Thus, while the British did not invest in education of women, the active presence of social reform movements and enactment of progressive legal reforms, incidental to British colonial rule, could have improved social norms regarding the socioeconomic status of women, thus resulting in a long-term improvement in outcomes.
Although, our results of positive impact on women empowerment might seem surprising, particularly given that existing work has highlighted lower provision of public services and slower economic growth in British Indian districts (see, for instance, Iyer (2010) and Jha and Talathi (2023)), they are in line with Roy and Tam (2022) and Guarnieri and Rainer (2021) who, in the context of India and Cameroon respectively, document that British colonisation had positive long-term effects on women’s outcomes.
Gender equality and providing women with opportunities to work outside the spheres of their homes have been identified as important Sustainable Development Goals that the United Nations member countries have aimed to achieve by 2030. Unfortunately, however, gender inequality is pervasive in many parts of the world, and women continue to face constraints to their socioeconomic participation in society. Our findings highlight the importance of understanding a community’s social background and historical factors when formulating policies to address gender inequality. Further, they suggest that progressive legal reforms that aim to alter social or gender norms can have intergenerational beneficial effects on women's lives.
- However, defense and foreign policy were still controlled by the British.
- Instrumental variables are used in empirical analysis to address endogeneity concerns. The instrument is correlated with the explanatory factor (that is, British rule in a territory) but does not directly affect the outcome of interest (women’s empowerment), and thus can be used to measure the true causal relationship between the explanatory factor and the outcome of interest.
- The FLFP rate for NSS 2011-12 is 25%. However, the average probabilities for women of employment as wage and casual labourers are 4% and 7% respectively.
- Alesina, Alberto, Paola Giuliano and Nathan Nunn (2013), "On the origins of gender roles: Women and the plough", Quarterly Journal of Economics, 128(2): 469-530.
- Guarnieri, Eleonora and Helmut Rainer (2021), "Colonialism and female empowerment: A two-sided legacy", Journal of Development Economics, 151: 102666.
- Hansen, Casper Worm, Peter Sandholt Jensen and Christian Volmar Skovsgaard (2015), "Modern gender roles and agricultural history: the Neolithic inheritance", Journal of Economic Growth, 20: 365-404.

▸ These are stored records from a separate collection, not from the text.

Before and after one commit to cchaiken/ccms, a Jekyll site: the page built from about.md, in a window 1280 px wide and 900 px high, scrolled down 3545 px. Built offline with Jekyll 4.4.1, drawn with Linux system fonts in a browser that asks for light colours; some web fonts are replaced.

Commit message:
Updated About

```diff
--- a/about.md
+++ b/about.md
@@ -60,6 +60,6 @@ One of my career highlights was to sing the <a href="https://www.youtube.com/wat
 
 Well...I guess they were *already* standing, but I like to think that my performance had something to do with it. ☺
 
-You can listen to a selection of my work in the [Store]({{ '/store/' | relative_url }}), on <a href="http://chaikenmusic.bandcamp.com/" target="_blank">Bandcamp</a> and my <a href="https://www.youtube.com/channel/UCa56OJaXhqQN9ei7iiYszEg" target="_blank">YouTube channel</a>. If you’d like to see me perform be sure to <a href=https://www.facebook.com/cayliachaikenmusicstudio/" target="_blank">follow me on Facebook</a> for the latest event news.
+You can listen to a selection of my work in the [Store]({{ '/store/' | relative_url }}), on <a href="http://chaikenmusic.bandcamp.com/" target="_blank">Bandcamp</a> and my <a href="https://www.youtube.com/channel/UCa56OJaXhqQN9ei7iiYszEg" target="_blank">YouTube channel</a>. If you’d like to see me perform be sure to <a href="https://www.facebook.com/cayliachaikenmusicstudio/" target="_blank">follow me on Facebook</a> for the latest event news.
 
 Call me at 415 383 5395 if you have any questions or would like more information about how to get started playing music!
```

- Iyer, Lakshmi (2010), "Direct versus indirect colonial rule in India: Long-term consequences", The Review of Economics and Statistics, 92(4): 693-713. Available here.
- Jha, Priyaranjan and Karan Talathi (2023), “Impact of Colonial Institutions on Economic Growth and Development in India: Evidence from Night Lights Data”, Economic Development and Cultural Change, forthcoming. Available here.

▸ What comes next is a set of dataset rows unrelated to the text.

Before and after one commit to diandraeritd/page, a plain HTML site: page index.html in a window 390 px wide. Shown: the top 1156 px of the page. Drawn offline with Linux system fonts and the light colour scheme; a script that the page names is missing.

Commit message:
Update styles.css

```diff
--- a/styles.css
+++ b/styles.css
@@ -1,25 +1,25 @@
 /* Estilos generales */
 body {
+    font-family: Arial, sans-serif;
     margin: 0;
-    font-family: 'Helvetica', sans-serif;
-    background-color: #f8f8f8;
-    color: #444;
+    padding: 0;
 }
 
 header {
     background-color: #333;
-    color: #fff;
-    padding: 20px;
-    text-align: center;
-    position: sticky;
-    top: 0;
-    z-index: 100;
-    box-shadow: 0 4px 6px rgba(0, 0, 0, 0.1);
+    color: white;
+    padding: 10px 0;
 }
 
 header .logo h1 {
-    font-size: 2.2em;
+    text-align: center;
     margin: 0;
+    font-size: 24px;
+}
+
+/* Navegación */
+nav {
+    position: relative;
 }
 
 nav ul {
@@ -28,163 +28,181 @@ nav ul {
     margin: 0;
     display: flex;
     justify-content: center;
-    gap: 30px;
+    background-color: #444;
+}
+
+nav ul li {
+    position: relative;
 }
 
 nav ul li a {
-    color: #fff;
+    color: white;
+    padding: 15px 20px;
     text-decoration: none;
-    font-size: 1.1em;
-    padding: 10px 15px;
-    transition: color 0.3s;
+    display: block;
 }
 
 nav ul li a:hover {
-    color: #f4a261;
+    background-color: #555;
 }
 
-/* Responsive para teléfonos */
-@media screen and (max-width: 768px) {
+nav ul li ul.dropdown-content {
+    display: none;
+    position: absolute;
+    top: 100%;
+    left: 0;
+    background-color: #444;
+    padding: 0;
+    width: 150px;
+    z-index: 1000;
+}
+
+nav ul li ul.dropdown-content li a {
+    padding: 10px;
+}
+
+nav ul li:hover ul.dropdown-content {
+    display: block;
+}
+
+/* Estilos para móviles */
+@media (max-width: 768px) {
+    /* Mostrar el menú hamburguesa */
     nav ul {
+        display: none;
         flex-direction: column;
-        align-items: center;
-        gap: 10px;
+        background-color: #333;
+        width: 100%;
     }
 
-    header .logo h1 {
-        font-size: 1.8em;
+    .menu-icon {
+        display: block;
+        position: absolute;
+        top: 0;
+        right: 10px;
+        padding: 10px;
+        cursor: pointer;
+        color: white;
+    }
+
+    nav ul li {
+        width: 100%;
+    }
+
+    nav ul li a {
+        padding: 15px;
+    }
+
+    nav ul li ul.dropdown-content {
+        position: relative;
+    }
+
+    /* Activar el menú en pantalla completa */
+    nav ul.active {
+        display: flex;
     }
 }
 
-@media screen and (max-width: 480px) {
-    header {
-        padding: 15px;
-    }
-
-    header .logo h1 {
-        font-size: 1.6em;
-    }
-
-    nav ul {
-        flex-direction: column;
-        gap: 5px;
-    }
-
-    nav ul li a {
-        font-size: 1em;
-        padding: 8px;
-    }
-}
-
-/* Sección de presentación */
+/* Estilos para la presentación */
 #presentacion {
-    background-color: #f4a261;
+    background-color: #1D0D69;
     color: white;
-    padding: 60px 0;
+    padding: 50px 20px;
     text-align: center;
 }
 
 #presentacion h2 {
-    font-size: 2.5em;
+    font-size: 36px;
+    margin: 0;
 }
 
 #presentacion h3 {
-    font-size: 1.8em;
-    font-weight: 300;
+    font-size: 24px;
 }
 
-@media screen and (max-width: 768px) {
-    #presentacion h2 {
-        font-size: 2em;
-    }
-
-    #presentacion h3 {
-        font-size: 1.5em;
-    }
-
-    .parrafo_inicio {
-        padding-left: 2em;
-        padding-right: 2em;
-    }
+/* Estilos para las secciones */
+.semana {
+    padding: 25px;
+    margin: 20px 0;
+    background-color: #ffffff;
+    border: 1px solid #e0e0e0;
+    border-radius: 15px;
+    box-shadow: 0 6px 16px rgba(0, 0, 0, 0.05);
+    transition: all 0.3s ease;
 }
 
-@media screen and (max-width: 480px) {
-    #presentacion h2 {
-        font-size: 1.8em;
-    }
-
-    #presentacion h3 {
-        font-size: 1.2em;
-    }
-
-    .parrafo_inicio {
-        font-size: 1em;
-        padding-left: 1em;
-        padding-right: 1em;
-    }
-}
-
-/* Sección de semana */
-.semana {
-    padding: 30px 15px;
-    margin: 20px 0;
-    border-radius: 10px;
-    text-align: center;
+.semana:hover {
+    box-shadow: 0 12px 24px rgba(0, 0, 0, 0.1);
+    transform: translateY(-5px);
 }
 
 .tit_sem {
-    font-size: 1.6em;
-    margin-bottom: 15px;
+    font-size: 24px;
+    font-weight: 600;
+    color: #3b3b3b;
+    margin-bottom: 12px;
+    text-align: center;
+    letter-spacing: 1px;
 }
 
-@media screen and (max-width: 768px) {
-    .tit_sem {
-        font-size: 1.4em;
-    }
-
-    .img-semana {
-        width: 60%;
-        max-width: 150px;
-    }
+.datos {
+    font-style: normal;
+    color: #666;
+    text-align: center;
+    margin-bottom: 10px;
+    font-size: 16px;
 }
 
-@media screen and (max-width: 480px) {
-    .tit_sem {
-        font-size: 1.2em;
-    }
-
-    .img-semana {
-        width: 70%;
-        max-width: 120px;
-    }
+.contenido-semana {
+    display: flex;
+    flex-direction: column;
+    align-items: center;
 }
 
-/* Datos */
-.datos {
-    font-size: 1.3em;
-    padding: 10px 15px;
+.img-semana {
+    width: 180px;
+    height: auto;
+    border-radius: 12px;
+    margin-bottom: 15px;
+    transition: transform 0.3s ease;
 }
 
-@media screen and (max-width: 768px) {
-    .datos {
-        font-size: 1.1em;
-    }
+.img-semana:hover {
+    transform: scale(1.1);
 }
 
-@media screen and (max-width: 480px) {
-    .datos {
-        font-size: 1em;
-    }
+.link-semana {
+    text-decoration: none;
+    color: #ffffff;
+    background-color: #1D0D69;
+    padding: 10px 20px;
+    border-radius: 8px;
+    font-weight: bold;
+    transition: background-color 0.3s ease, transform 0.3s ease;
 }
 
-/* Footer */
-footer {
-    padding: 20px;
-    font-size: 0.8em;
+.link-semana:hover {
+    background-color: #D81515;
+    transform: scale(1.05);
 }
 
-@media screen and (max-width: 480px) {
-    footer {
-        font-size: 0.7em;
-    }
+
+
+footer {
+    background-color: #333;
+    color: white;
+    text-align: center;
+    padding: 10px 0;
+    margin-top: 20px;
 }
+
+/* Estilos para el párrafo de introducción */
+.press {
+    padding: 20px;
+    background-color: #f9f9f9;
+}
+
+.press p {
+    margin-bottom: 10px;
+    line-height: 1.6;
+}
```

- Nandwani, B and P Roychowdhury (2023), ‘British Colonialism and Women Empowerment in India’, Working Paper. Available here.
- Rai, Kauleshwar (1979), "BRITISH ATTITUDE TOWARDS SOCIAL REFORMS IN MODERN INDIA", Proceedings of the Indian History Congress, Vol. 40: 904-907.
- Roy, T (2020), The Economic History of India 1857-2010, Fourth Edition, Oxford University Press, New Delhi.
- Roy, S, and EHF Tam (2022), ‘Impact of British Colonial Gender Reform on Early Female Marriages and Gender Gap in Education: Evidence from Child Marriage Abolition Act, 1929’. Available here.